On Thursday morning, I kicked off the track with a keynote linking open innovation and open source software. My slides will be (now are) available online.
As I found out, most of the audience was familiar with the original Chesbrough book Open Innovation, but were not using the concepts in their research. This is an issue I’ve encountered before. Some of it is because Chesbrough’s choice of terminology is oh descriptive and generic — adding “open” as a modifier to “innovation” can and has been used by other researchers in a sense not consistent with Henry Chesbrough’s definition. In other cases, there is an attempt to piggyback on the recent popularity of the buzzword in industry and academia.
So I want to highlight one small part of my talk — that which contrasts the innovation models of Chandler, Chesbrough, Scotchmer and von Hippel.
Alfred Dupont Chandler, Jr. is America’s greatest business historians, the one primarily responsible over the past 40 years for our understanding of how and why the modern American (and later, multinational) corporation developed. In books such as the The Visible Hand (1977) and Scale and Scope (1990), he showed how companies of the late 19th century and early 20th century diversified and integrated to command dominant positions in their respective markets.
Most of the companies he selected had significant administrative (organizational) innovations that helped define our modern conception of how to build a large corporation. While railroads or Sears Roebuck did not have a significant product innovation effort, it was impossible to write about the US (or German) chemical industry without considering the role of the internal industrial R&D lab in the success of the large firm.

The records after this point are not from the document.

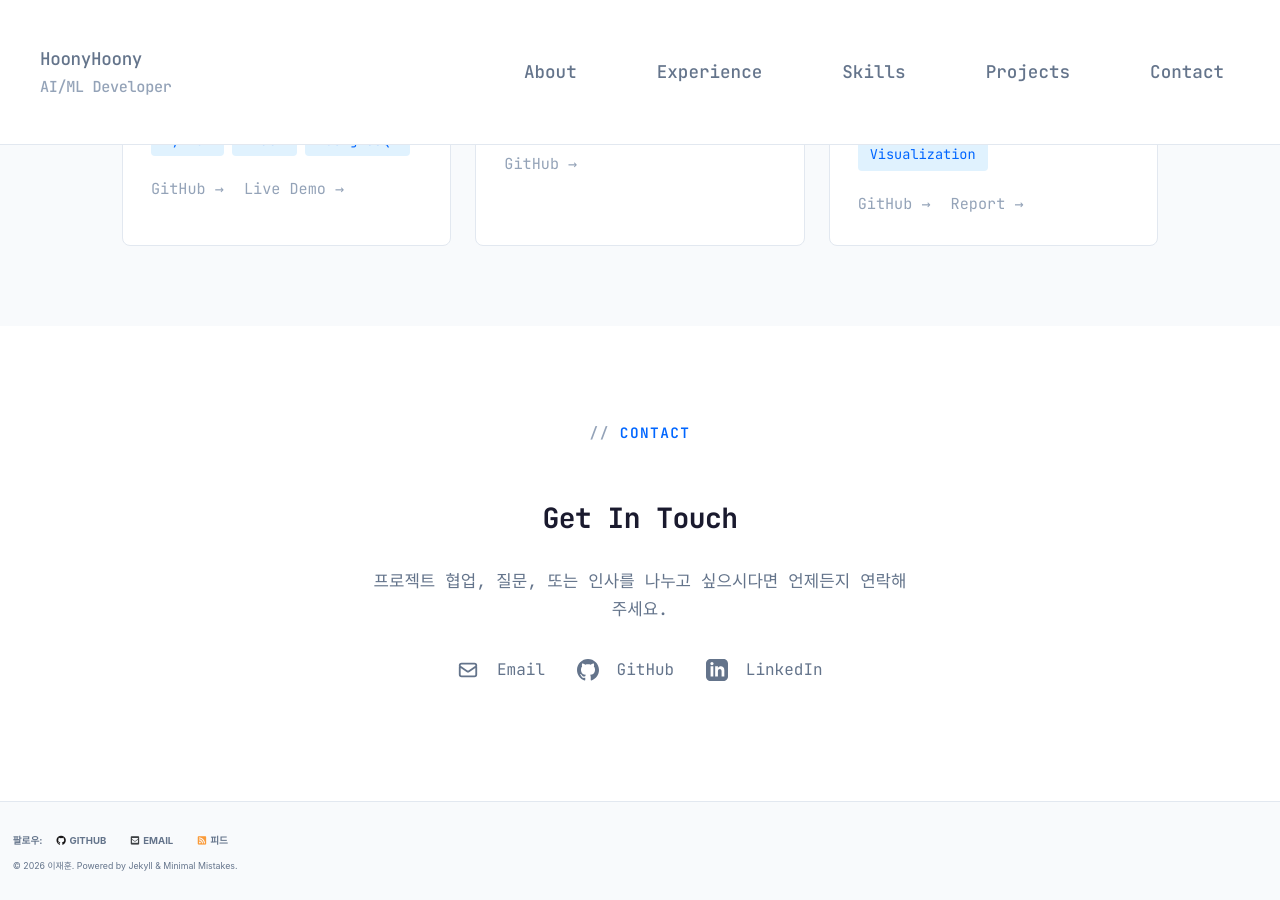
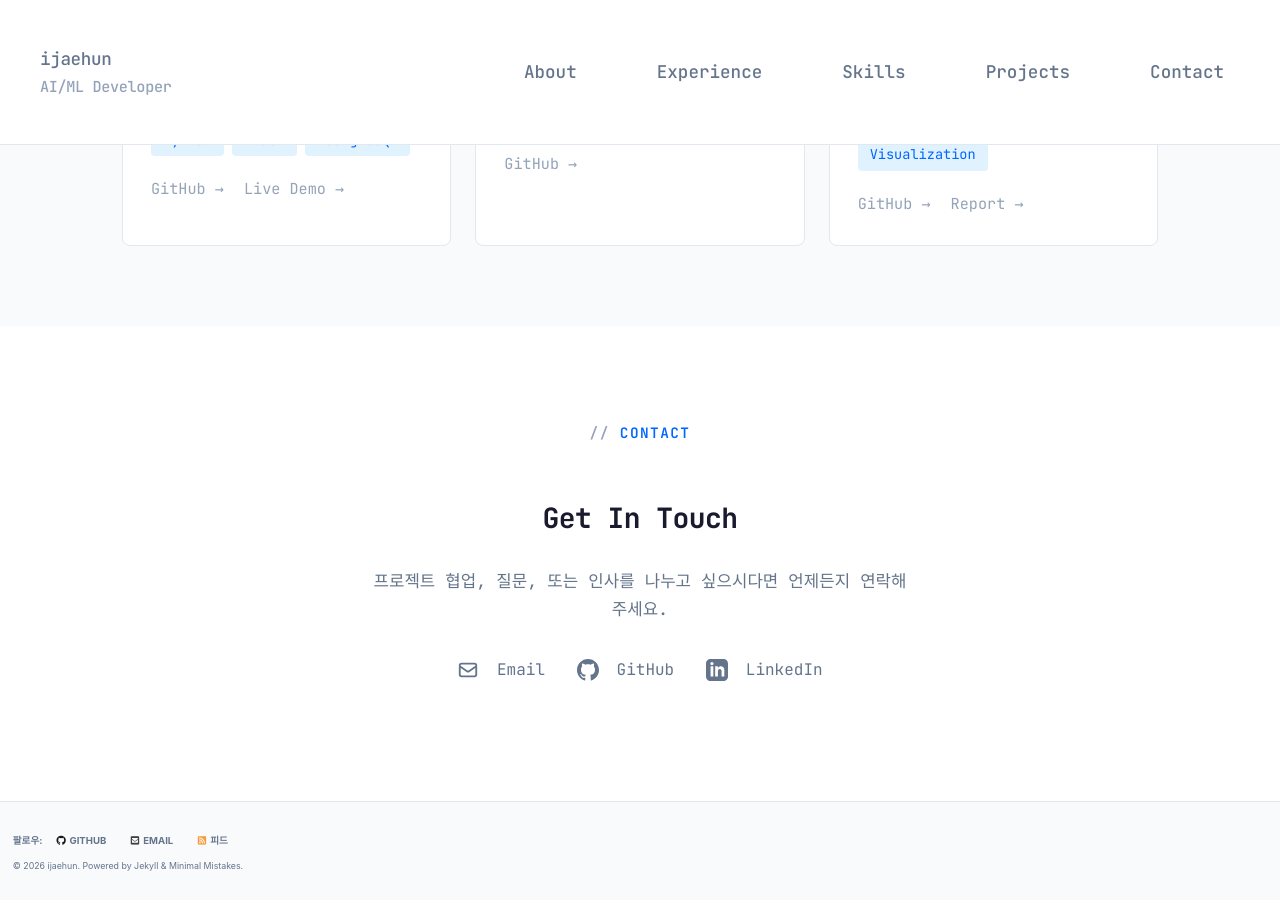
Before and after one commit to ijaehun/ijaehun.github.io, a Jekyll site: the page built from index.html, in a window 1280 px wide and 900 px high, scrolled down 3076 px. Built offline with Jekyll 4.4.1, drawn with Linux system fonts in a browser that asks for light colours; cached includes are drawn as plain includes; some of the changed text lies outside the part shown.

Commit message:
Update site branding to ijaehun and add README
- Change site title, name, and masthead from HoonyHoony to ijaehun
- Update author name to ijaehun for consistency
- Update hero section in index.html
- Add proper README.md with project info

```diff
--- a/_config.yml
+++ b/_config.yml
@@ -11,15 +11,15 @@ minimal_mistakes_skin  : "default"
 
 # Site Settings
 locale                 : "ko-KR"
-title                  : "HoonyHoony"
+title                  : "ijaehun"
 title_separator        : "|"
 subtitle               : "AI/ML Developer"
-name                   : "이재훈"
+name                   : "ijaehun"
 description            : "AI/ML Developer & Data Scientist"
 url                    : "https://ijaehun.github.io"
 baseurl                :
 repository             : "ijaehun/ijaehun.github.io"
-masthead_title         : "HoonyHoony"
+masthead_title         : "ijaehun"
 breadcrumbs            : false
 words_per_minute       : 200
 
@@ -39,7 +39,7 @@ analytics:
 
 # Site Author
 author:
-  name             : "이재훈"
+  name             : "ijaehun"
   avatar           : "/assets/images/SDlogo.png"
   bio              : "Developer & Problem Solver"
   location         : "Republic of Korea"
--- a/index.html
+++ b/index.html
@@ -16,7 +16,7 @@ layout: default
         </div>
         <div class="terminal__body">
           <p class="terminal__line"><span class="terminal__prompt">$</span> whoami</p>
-          <p class="terminal__output"><strong>이재훈</strong> @HoonyHoony</p>
+          <p class="terminal__output"><strong>ijaehun</strong></p>
 
           <p class="terminal__line"><span class="terminal__prompt">$</span> cat role.txt</p>
           <p class="terminal__output highlight">🤖 AI/ML Developer & Data Scientist</p>
```
Also changed, not shown: .claude/settings.local.json, README.md.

Such vertical integration of R&D to product development and distribution is the exact opposite of what the original Open Innovation book was attacking. It’s not that open innovators (such as IBM) can’t have in-house R&D, but their innovation strategies should not be defined only in terms of progressing internal technologies to internal investigations to a firms own R&D funnel. Over and over again, I illustrate this using Figures 1.1 and 1.1 from Chapter 1 (by Chesbrough) of our 2006 book.
But open innovation overlaps heavily with two other streams of research on innovation. Researchers on each side often omit the links, either because they don’t know them, because they are emotionally or intellectually invested in one paradigm, or (legitimately) for parsimony or compactness. Still, both paradigms have strong links back to open innovation.
The better known of the two is the user innovation paradigm of MIT’s Eric von Hippel. Promulgated with his 1988 book (Sources of Innovation) and a series of journal articles, von Hippel focused on the idea that firms could tap into both the knowledge and desire of users to solve their own needs. In some cases, it’s a classic win-win, as users get a better solution and producers gain a broader (or deeper) solution to sell.
The user innovation paradigm is the theoretical basis for a large stream of open source software research (particularly from Karim Lakhani), as it is an excellent fit to the entire Apache experience. (As far as I know, the only research that interprets OSS through open innovation paradigm is my own work with Scott Gallagher). Von Hippel has combined his earlier work, the open source work, and other evidence along the way in his 2005 book Democratizing Innovation.
The other stream is the concept of cumulative innovation. Some of this ties back to the cumulative processes of public science (analyzed, by among others, Paul David). But perhaps the most single-minded pursuit of the topic has been by Suzanne Scotchmer, both in her 2004 book and in various papers.
So who does innovation? Below is a table I prepared summarizing the four perspectives:
Chesbrough’s 2003 book certainly acknowledges the influence of von Hippel’s earlier book. Our 2006 book acknolwedges both books — although the mention of the later book is cursory only because it came out about the same time as we sent our manuscript to Oxford (October 2005). Conversely, many of the current user innovation researchers have a potential open innovation angle if they chose to pursue it.
† In my original slides, I limited von Hippel to user innovation, but my audience reminded me that his 1988 book also included supplier innovation — which has been de-emphasized in subsequent work by von Hippel and his followers.
Focal Firm Suppliers Customers Rivals Chandler X
Chesbrough X X X X Scotchmer X
X von Hippel X †
So far, I’m not aware of anything that links Chesbrough to Scotchmer — perhaps because one is management and one is economics, or perhaps because the former favors strong IP rights and the latter is more about weakening (at least slightly) IP protection.
Right now, I don’t know how I’m going to pursue this comparison, but it seemed useful to my fellow researchers attending the conference and the track.
Update: Ironically, as I was preparing to come to Europe, Al Chandler died at the age of 88. But the Chandlerian approach towards understanding large firms will long survive him.